- Handle complex image editing
The lack of these fairly standard content management features in a pure and lightweight headless CMS might come as a surprise to some digital managers and editors. Be sure to assess your actual requirements for managing digital experiences before opting in to any given solution.
See also: 5 reasons to go headless with Enonic »
It’s safe to say that complex or large websites are not in the target group for pure headless solutions. However, not every website is alike. Whether or not you should go for headless depends on your use case, as we shall see.
But headless can still work when …
A website is a fairly broad concept, ranging from a single HTML file, a simple blog, or a single-page application, to large online newspapers, complex e-commerce portals, and corporate colosses.
If you sport a small site with few changes, a static site generator in combination with a headless CMS can work perfectly well. Simple needs and distributing structured data to different channels are well covered in such as CMS. But, as we have seen, headless might not be the most fitting solution to more complex needs.
The choice of headless or not also depends on the number of maintainers involved in your project, as well as the technical level of the contributors. So be sure to check these issues thoroughly before tying your organisation to any deal.
The hybrid alternative
The lack of many expected content management features has led several pure headless CMS vendors to add these features on top of their core offering.
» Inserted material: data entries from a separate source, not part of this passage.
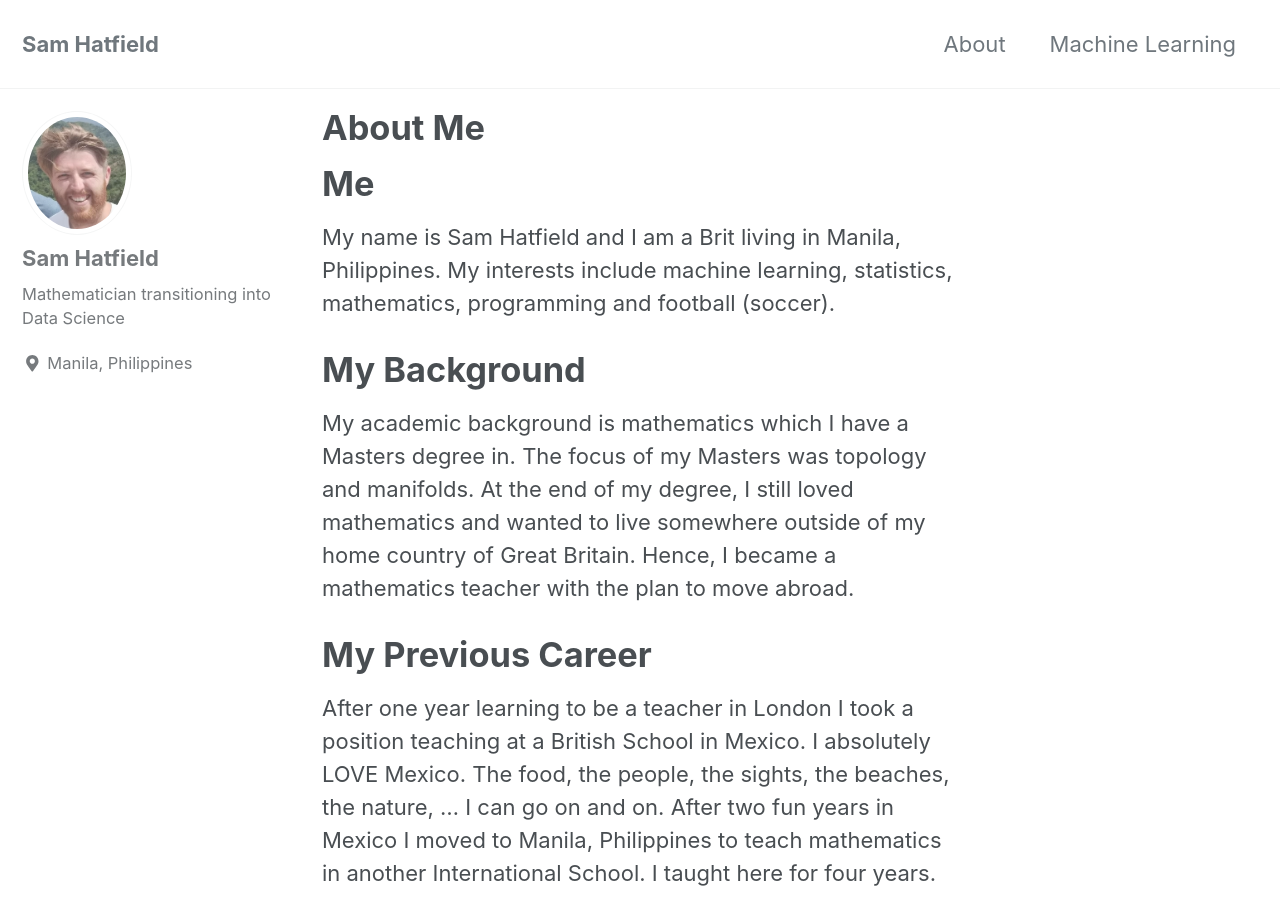
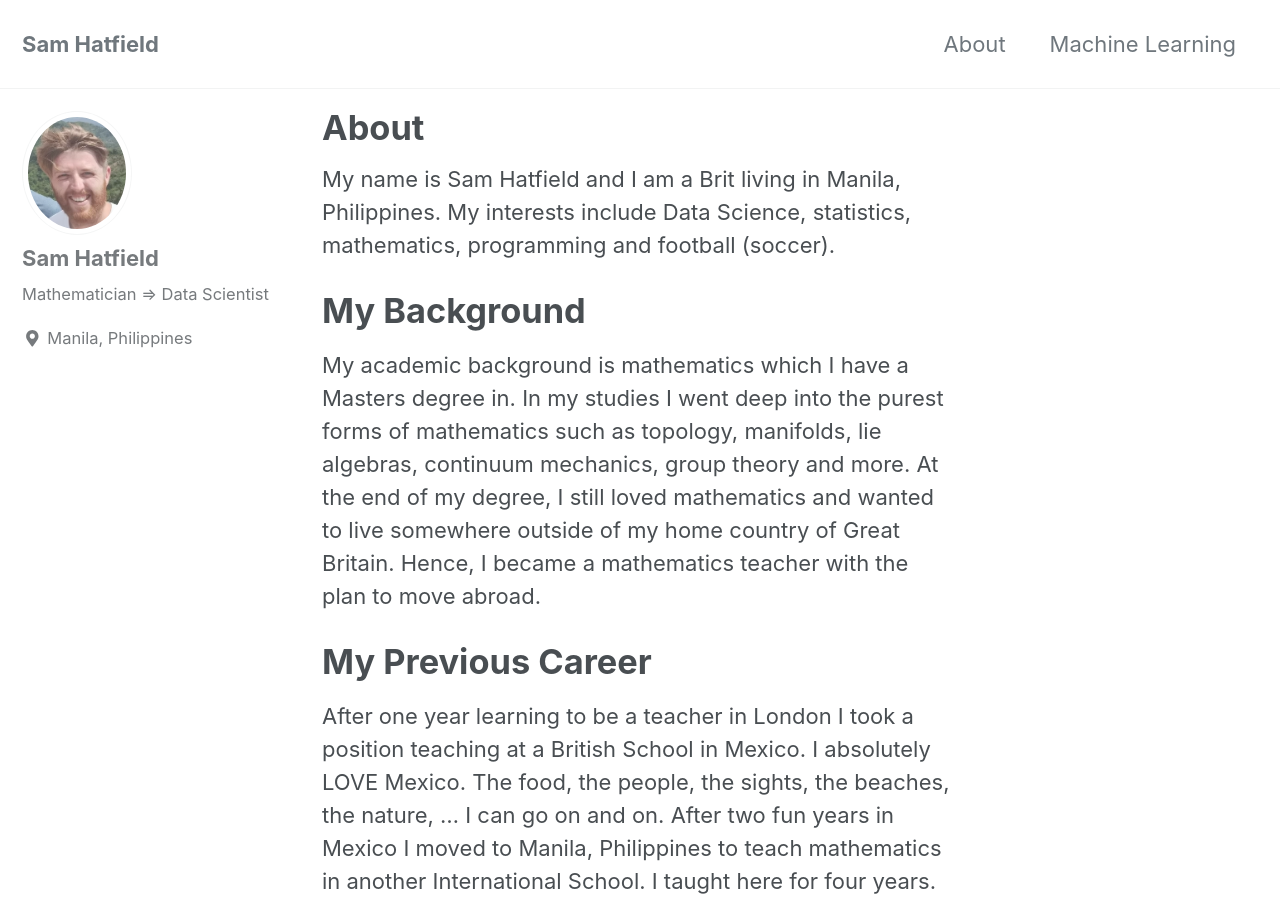
Before and after one commit to sjhatfield/sjhatfield.github.io, a Jekyll site: the page built from _pages/about.md, in a window 1280 px wide and 900 px high. Built offline with Jekyll 4.4.1, drawn with Linux system fonts in a browser that asks for light colours; cached includes are drawn as plain includes; nearby versions of some CDN libraries.

Commit message:
about me

```diff
--- a/_config.yml
+++ b/_config.yml
@@ -108,7 +108,7 @@ analytics:
 author:
   name             : "Sam Hatfield"
   avatar           : "/images/bio-photo.jpg"
-  bio              : "Mathematician transitioning into Data Science"
+  bio              : "Mathematician => Data Scientist"
   location         : "Manila, Philippines"
   email            :
   links:
--- a/_pages/about.md
+++ b/_pages/about.md
@@ -1,16 +1,14 @@
 ---
 layout: single
 permalink: /about/
-title: "About Me"
+title: "About"
 
 ---
-# Me
-
-My name is Sam Hatfield and I am a Brit living in Manila, Philippines. My interests include machine learning, statistics, mathematics, programming and football (soccer).
+My name is Sam Hatfield and I am a Brit living in Manila, Philippines. My interests include Data Science, statistics, mathematics, programming and football (soccer).
 
 # My Background
 
-My academic background is mathematics which I have a Masters degree in. The focus of my Masters was topology and manifolds. At the end of my degree, I still loved mathematics and wanted to live somewhere outside of my home country of Great Britain. Hence, I became a mathematics teacher with the plan to move abroad.
+My academic background is mathematics which I have a Masters degree in. In my studies I went deep into the purest forms of mathematics such as topology, manifolds, lie algebras, continuum mechanics, group theory and more. At the end of my degree, I still loved mathematics and wanted to live somewhere outside of my home country of Great Britain. Hence, I became a mathematics teacher with the plan to move abroad.
 
 # My Previous Career
 
```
But instead of choosing a solution with add-ons, wouldn’t it be better to choose a solution that is built from scratch with both headless and classic CMS functionality in mind?
Enter the hybrid CMS.
A hybrid CMS is a classic CMS—complete with page editing, URL handling, user rights management, and all the other functionality you have come to expect. But a hybrid CMS also comes equipped with an optional headless functionality—allowing you to distribute structured content via an API to any channel.
The last point is essential when considering a hybrid CMS. Any vendor can add headless capabilities to a classic CMS or vice versa, but the one preeminent factor in identifying a true hybrid CMS is if the content is structured or not—if the CMS is content-oriented as opposed to being page-oriented.
Learn more: 6 reasons to choose Enonic as your hybrid CMS »
In a true hybrid CMS it is always possible to use the solution as a pure headless CMS if you want to. The upside from pure headless vendors is that you also have the possibility to utilise classic CMS functionality should the need arise. No bridges will be burned, and you can always backtrack if you change your mind.
As a final nudge in the hybrid direction, we can mention that your developers will have more capacity to build solutions out of the box with a hybrid CMS, due to the fact that so much functionality is already in place.
The bottom line is that it’s probably not wise to choose headless when you want to build a website, due to limitations within expected functionality. But this isn’t always the case—if you have simple needs, a pure headless CMS can do the job. In most cases however, we recommend a hybrid CMS instead.